The answer must consist of every line in the records that contains the word "address".

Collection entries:
*** Begin section ***
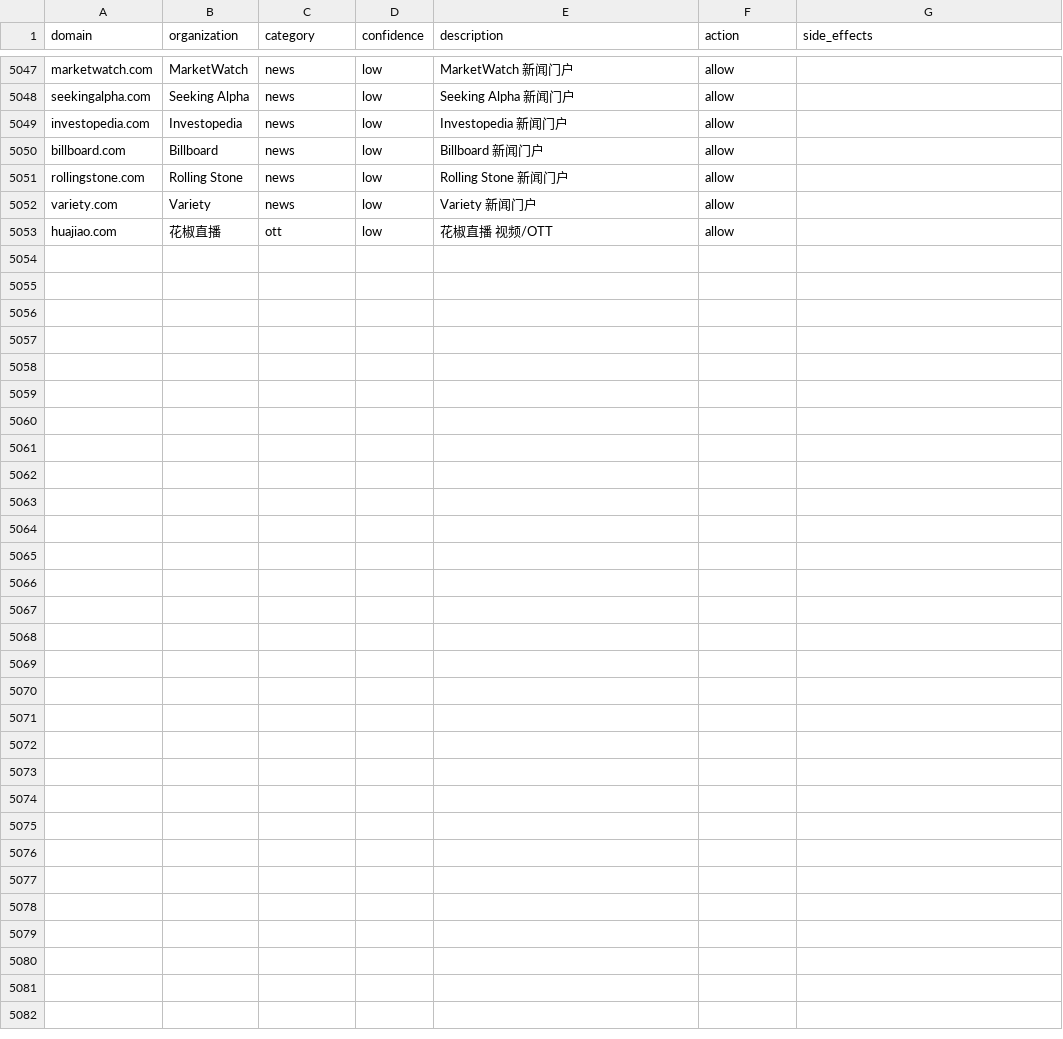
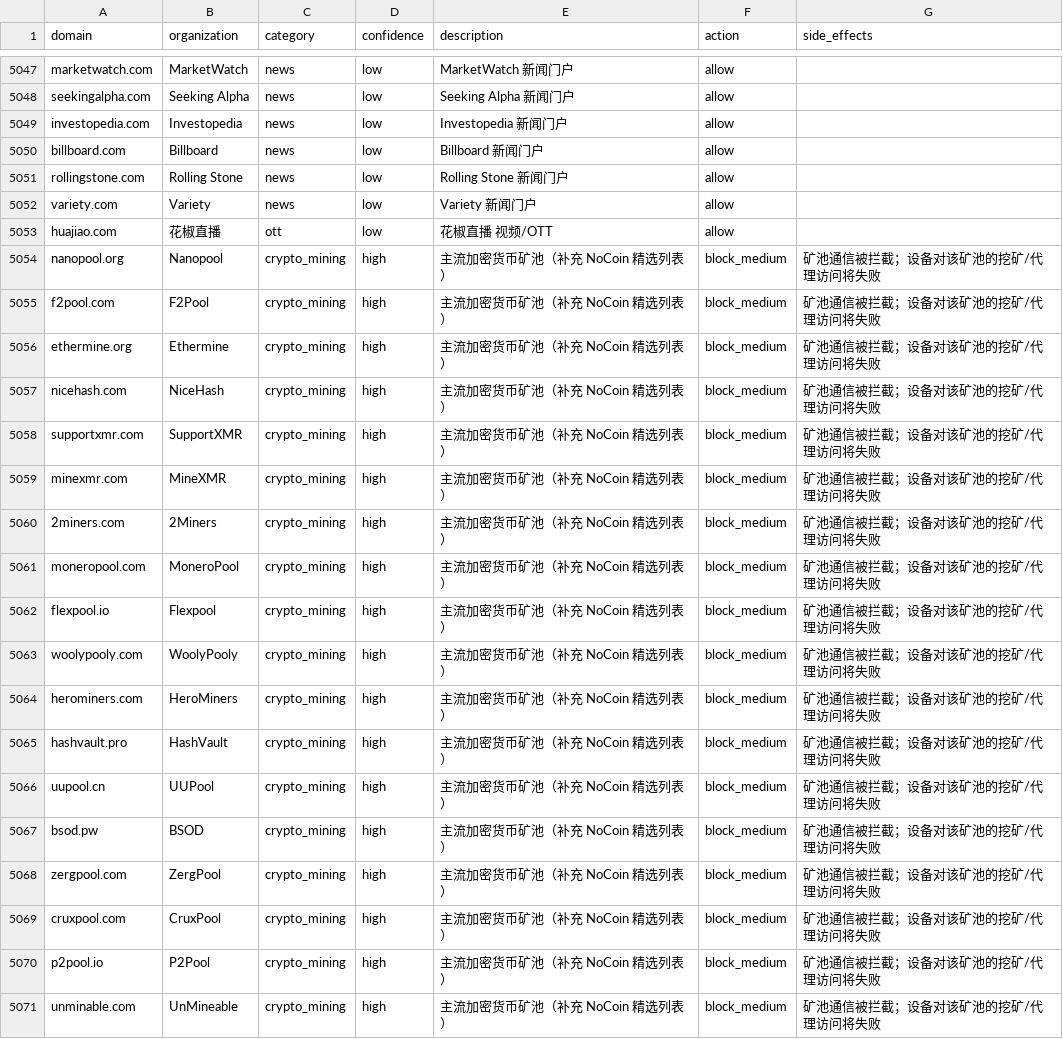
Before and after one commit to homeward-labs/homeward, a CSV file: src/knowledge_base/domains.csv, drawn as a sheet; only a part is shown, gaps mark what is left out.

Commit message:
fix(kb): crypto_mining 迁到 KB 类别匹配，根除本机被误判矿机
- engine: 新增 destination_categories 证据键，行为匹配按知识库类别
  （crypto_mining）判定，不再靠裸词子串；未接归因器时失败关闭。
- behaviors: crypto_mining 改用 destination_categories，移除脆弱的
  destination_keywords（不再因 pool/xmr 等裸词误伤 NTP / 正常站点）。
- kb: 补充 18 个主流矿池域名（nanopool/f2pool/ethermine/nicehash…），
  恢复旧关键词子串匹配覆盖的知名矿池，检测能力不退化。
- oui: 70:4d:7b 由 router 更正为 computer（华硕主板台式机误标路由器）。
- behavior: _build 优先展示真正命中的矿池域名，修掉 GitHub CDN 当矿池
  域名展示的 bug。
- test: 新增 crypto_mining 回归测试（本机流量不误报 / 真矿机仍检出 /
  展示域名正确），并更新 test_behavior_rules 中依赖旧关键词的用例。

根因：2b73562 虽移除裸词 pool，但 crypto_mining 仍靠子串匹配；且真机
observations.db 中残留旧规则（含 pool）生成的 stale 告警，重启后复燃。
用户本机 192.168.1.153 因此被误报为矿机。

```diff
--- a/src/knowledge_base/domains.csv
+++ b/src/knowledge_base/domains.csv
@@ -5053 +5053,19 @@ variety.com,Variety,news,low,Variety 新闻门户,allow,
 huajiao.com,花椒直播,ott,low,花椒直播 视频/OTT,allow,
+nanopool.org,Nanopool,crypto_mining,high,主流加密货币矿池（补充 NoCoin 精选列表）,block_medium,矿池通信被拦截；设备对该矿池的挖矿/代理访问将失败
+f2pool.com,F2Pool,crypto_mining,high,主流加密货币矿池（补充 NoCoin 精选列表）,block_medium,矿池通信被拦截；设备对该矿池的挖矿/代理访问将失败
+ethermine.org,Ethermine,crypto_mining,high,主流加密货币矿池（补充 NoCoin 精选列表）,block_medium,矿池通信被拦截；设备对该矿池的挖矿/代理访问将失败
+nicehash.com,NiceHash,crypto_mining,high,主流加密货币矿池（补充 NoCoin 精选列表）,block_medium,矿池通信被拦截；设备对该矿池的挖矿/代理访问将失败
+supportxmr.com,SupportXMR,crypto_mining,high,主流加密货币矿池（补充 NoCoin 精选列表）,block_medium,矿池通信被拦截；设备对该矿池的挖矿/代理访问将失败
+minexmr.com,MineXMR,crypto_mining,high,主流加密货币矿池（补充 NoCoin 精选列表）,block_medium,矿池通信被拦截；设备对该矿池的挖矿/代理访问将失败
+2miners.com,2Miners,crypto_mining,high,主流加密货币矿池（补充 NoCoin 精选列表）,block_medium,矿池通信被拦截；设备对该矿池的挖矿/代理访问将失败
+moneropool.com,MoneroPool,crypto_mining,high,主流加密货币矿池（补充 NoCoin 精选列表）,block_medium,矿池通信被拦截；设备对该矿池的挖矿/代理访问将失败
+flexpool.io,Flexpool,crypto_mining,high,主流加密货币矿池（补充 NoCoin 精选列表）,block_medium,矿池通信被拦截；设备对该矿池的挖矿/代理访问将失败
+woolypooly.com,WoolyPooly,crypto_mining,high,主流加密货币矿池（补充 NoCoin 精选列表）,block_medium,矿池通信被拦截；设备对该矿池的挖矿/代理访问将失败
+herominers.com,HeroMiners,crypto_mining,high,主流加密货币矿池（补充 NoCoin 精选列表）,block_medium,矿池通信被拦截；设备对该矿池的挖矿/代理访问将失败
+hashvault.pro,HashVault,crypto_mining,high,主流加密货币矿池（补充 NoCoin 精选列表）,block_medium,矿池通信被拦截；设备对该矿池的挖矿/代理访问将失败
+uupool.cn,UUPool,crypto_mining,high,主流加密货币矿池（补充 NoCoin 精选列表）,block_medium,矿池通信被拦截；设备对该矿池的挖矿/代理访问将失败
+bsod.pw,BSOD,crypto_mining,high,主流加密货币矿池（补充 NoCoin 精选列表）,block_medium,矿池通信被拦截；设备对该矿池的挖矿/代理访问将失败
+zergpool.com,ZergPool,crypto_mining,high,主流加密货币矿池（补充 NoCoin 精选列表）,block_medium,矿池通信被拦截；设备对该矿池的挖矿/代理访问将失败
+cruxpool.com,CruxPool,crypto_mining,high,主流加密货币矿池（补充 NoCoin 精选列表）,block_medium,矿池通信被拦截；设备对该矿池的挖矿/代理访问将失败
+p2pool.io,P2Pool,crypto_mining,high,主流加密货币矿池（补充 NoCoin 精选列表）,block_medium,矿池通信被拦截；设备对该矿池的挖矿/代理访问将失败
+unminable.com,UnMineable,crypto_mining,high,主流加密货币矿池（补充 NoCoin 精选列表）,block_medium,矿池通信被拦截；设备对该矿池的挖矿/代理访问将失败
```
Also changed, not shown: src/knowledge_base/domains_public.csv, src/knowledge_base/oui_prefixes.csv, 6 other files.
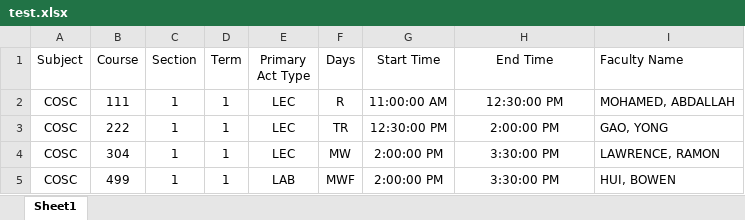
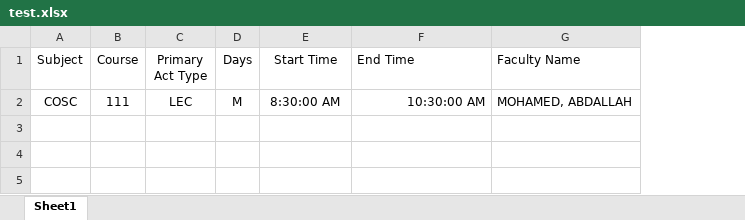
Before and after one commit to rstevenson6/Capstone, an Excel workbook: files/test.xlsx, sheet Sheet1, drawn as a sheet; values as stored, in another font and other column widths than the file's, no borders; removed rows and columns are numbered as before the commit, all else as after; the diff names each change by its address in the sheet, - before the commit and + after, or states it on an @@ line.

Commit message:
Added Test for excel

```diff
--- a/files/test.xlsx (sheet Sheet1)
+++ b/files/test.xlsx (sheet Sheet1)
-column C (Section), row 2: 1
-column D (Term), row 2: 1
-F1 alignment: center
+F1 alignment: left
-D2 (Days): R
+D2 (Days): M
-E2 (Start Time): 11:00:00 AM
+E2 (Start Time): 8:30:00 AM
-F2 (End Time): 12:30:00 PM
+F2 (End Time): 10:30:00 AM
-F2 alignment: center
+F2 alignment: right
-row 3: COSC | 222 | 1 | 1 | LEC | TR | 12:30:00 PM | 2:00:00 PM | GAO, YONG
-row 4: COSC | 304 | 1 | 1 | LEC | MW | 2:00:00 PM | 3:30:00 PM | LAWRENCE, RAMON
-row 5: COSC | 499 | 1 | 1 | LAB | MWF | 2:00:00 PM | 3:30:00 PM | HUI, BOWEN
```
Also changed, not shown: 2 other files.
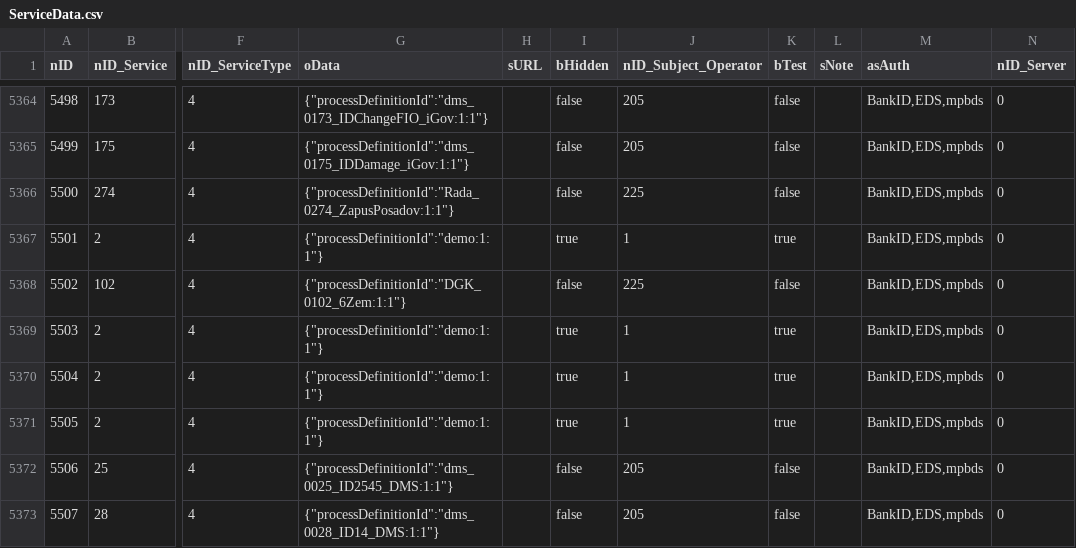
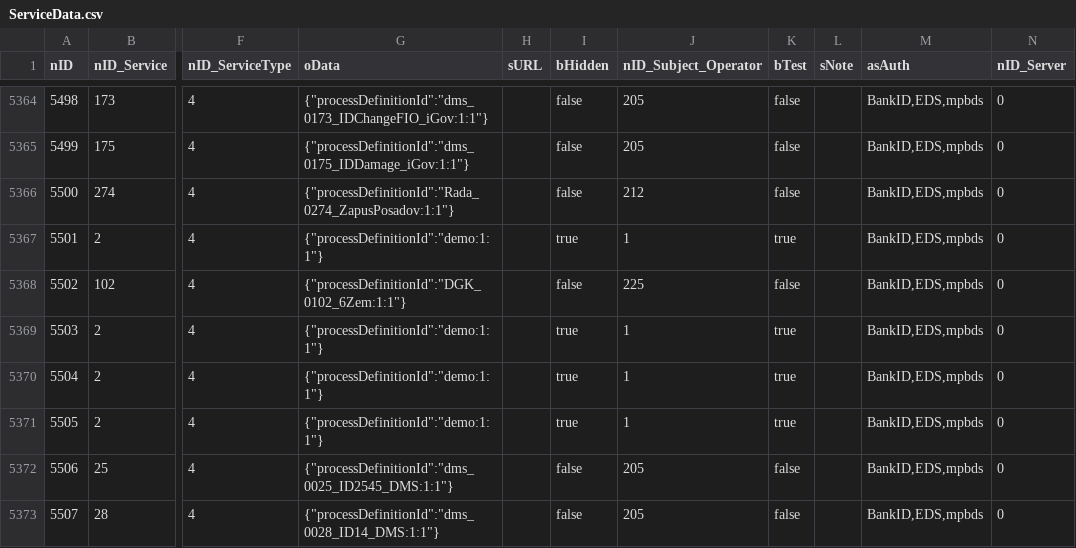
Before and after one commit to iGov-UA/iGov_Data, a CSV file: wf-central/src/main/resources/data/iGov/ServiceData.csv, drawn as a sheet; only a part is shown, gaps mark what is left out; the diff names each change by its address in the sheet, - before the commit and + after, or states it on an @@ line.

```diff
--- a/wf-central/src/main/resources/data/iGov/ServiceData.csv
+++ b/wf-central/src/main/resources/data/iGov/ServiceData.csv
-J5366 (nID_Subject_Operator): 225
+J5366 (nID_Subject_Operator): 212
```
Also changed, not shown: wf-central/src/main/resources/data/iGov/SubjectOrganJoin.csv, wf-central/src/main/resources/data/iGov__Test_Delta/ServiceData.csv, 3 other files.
*** End section ***
→ REPLY:
Before and after one commit to rstevenson6/Capstone, an Excel workbook: files/test.xlsx, sheet Sheet1, drawn as a sheet; values as stored, in another font and other column widths than the file's, no borders; removed rows and columns are numbered as before the commit, all else as after; the diff names each change by its address in the sheet, - before the commit and + after, or states it on an @@ line.
Before and after one commit to iGov-UA/iGov_Data, a CSV file: wf-central/src/main/resources/data/iGov/ServiceData.csv, drawn as a sheet; only a part is shown, gaps mark what is left out; the diff names each change by its address in the sheet, - before the commit and + after, or states it on an @@ line.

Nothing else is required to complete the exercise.